Michael Howard the Security Guy - mikehow@
Good quote: "The problem with that... aside from the lawsuits." :-)
He's spent the first few minutes talking about security as requiring a pragmatist's mindset. Essentially, you can't secure everything and if you could you couldn't use it.
"Everyone has security problems... You're either going to do something about it or nothing."
"Reliability is dead easy. It's man versus machine. Security is man versus man."
On the SDL: "Spin it a spiral, send it down a waterfall, or slap Agile on it..." :-)
Security Training is required for new hires. A question from the gallery was can an ISV take the class. Mike's response was "if you sign the NDA, sure. I wouldn't have a problem with anyone in this room taking the class."

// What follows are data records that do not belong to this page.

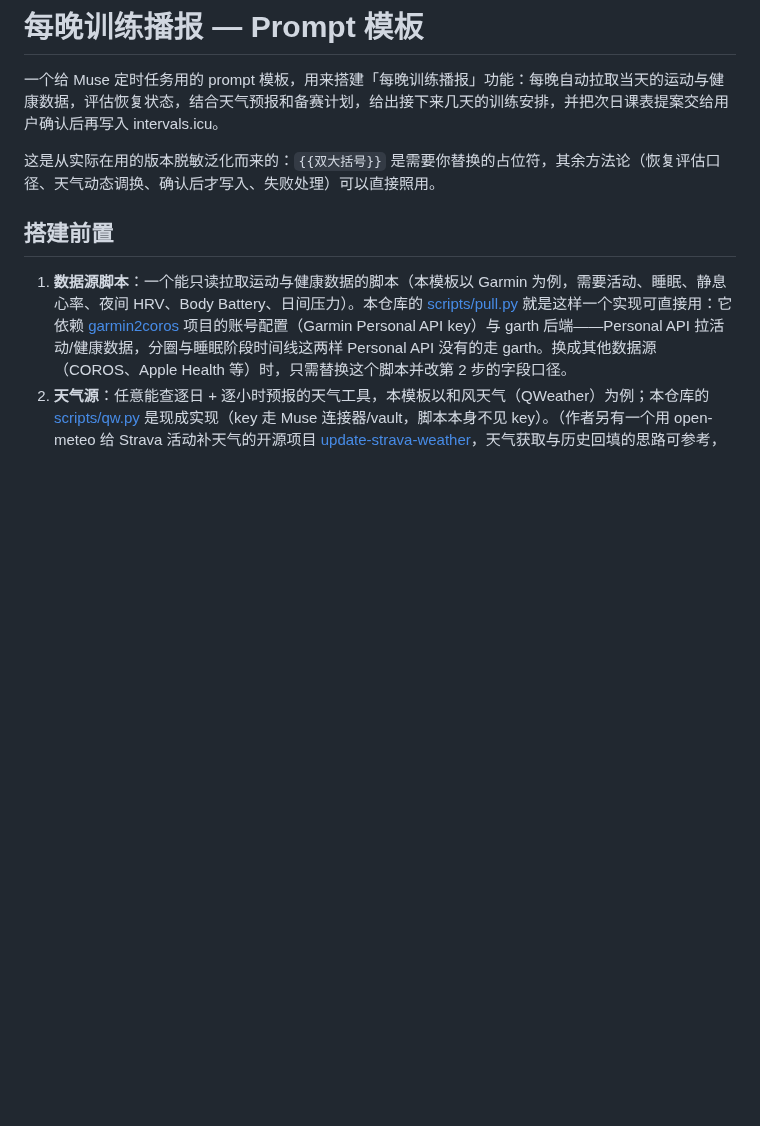
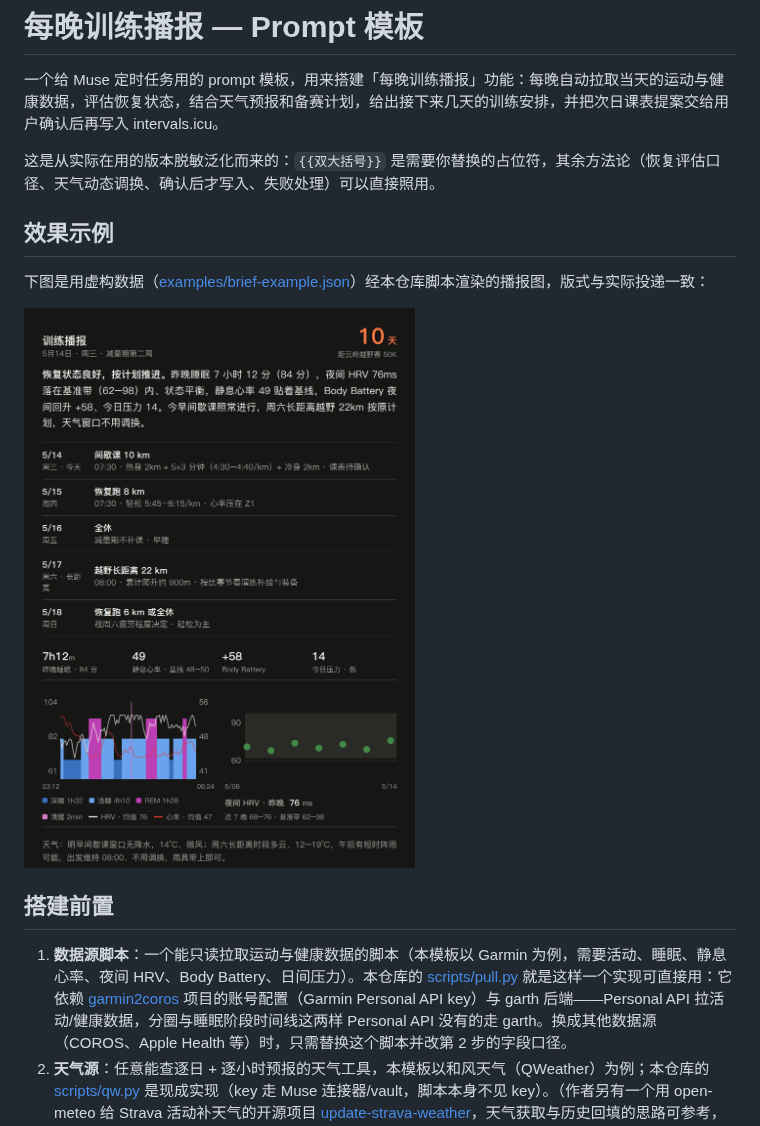
Before and after one commit to yihouzenmeban/muse-prompt, a Markdown page: daily-training-brief.md, the part around the change. Drawn GitHub-style; pictures changed too: examples/training-brief.png (added); blank space fills up the shorter version.

```diff
--- a/daily-training-brief.md
+++ b/daily-training-brief.md
@@ -3,6 +3,12 @@
 一个给 Muse 定时任务用的 prompt 模板，用来搭建「每晚训练播报」功能：每晚自动拉取当天的运动与健康数据，评估恢复状态，结合天气预报和备赛计划，给出接下来几天的训练安排，并把次日课表提案交给用户确认后再写入 intervals.icu。
 
 这是从实际在用的版本脱敏泛化而来的：`{{双大括号}}` 是需要你替换的占位符，其余方法论（恢复评估口径、天气动态调换、确认后才写入、失败处理）可以直接照用。
+
+## 效果示例
+
+下图是用虚构数据（[examples/brief-example.json](examples/brief-example.json)）经本仓库脚本渲染的播报图，版式与实际投递一致：
+
+![每晚训练播报示例](examples/training-brief.png)
 
 ## 搭建前置
 
```
Also changed, not shown: README.md (+4 -0 lines), post-run-review.md (+6 -0 lines), examples/review-card.png (added), 2 other files.
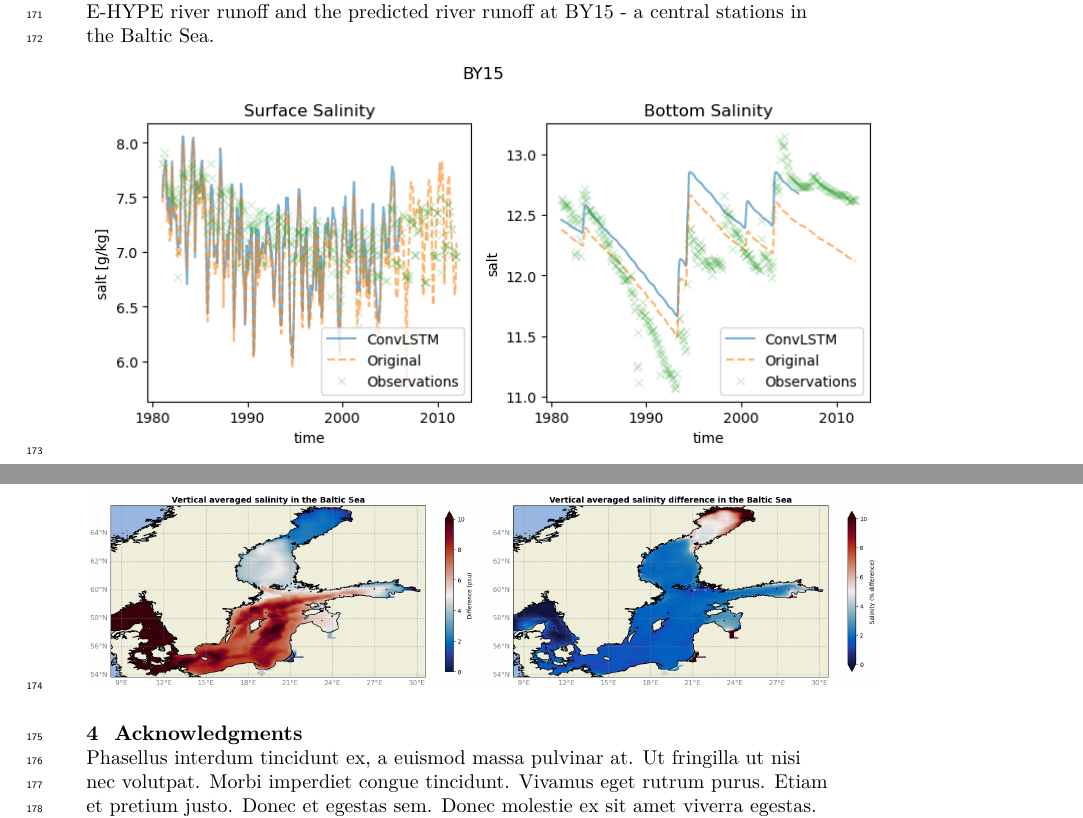
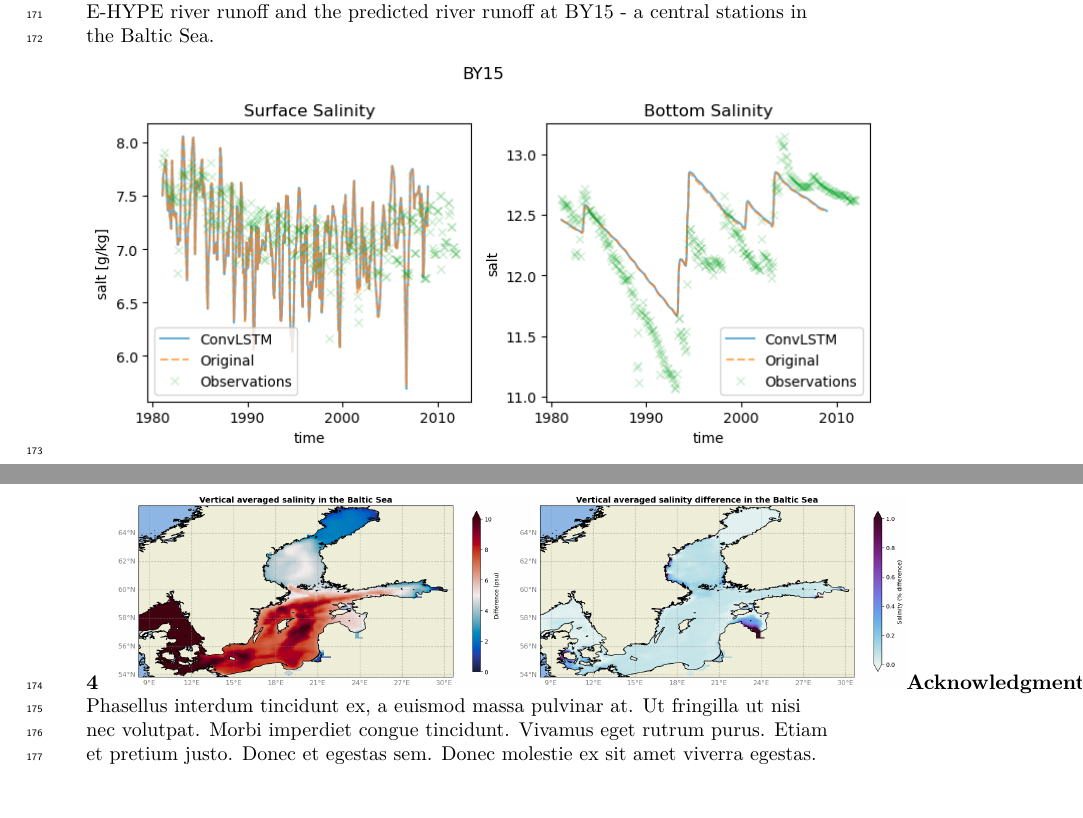
Before and after one commit to florianboergel/runoff_prediction, a Quarto document (paper/paper.qmd): two parts of pages 6 and 8 of 9, joined at a grey line, cut so that both start at the same text, the shorter picture padded with empty space. The pictures show the output file paper/paper.pdf that the author committed with the source.

Commit message:
update newest

```diff
--- a/paper/paper.qmd
+++ b/paper/paper.qmd
@@ -155,11 +155,9 @@ The accuracy of the model is further displayed in @fig-statistical-evaluationNN
 
 Lastly, we evaluated the performance of the runoff model by incorporating the predicted river runoff as forcing into the ocean model MOM5. This provides a robust validation of the runoff model against more complex real world conditions. This allows us to ensure that the predictions accurately reflect the impact of the river discharge on the ocean dynamics, validating the temporal and spatial variability of the the river discharge. @fig-by15 shows the salinity comparison between the original E-HYPE river runoff and the predicted river runoff at BY15 - a central stations in the Baltic Sea.
 
-![](images/paste-5.png){#fig-by15}
+![](images/paste-7.png)
 
-![](images/paste-6.png)
-
-## Acknowledgments
+## ![](images/paste-8.png)Acknowledgments
 
 Phasellus interdum tincidunt ex, a euismod massa pulvinar at. Ut fringilla ut nisi nec volutpat. Morbi imperdiet congue tincidunt. Vivamus eget rutrum purus. Etiam et pretium justo. Donec et egestas sem. Donec molestie ex sit amet viverra egestas. Nullam justo nulla, fringilla at iaculis in, posuere non mauris. Ut eget imperdiet elit.
 
```
Also changed, not shown: paper/images/paste-7.png (added), paper/images/paste-8.png (added), paper/paper.pdf, paper/paper.tex.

Threat Modeling is all about design issues. It's looking at design prior to implementation to see what possible security risks it has.
This guy's got great quotes. "I heard a pundit say that this industry will only get better when we have better tools. No. This industry will only get better when we don't have monkeys programming."
He's a firm believer that tools help, but they're not the end-all. Couldn't have said it better myself. One tool they do use extensively is check-in policies.
SAL - the Standard Annotation Language. It's using annotations for checking latter in testing and security. The idea is that if you annotate the header files and the tools start reflecting information from it while testing. Kind of an interesting way to handle testing.
Just thinking out loud here... You could write code to do something like:
* @assertEquals this(2, 2), 4
Then the testing framework can build its tests based on the inflection. Might be interesting.
In order to add things to the SDL it has to demonstrate that it could have prevented 5 bugs.
His blog is blogs.msdn.com/michael_howard.
He made the assertion that Apache is getting worse with their bug introduction. And that it's the most hacked server on the Internet. Personally, I think that's disingenuous as it's also the most prevalent server on the Internet.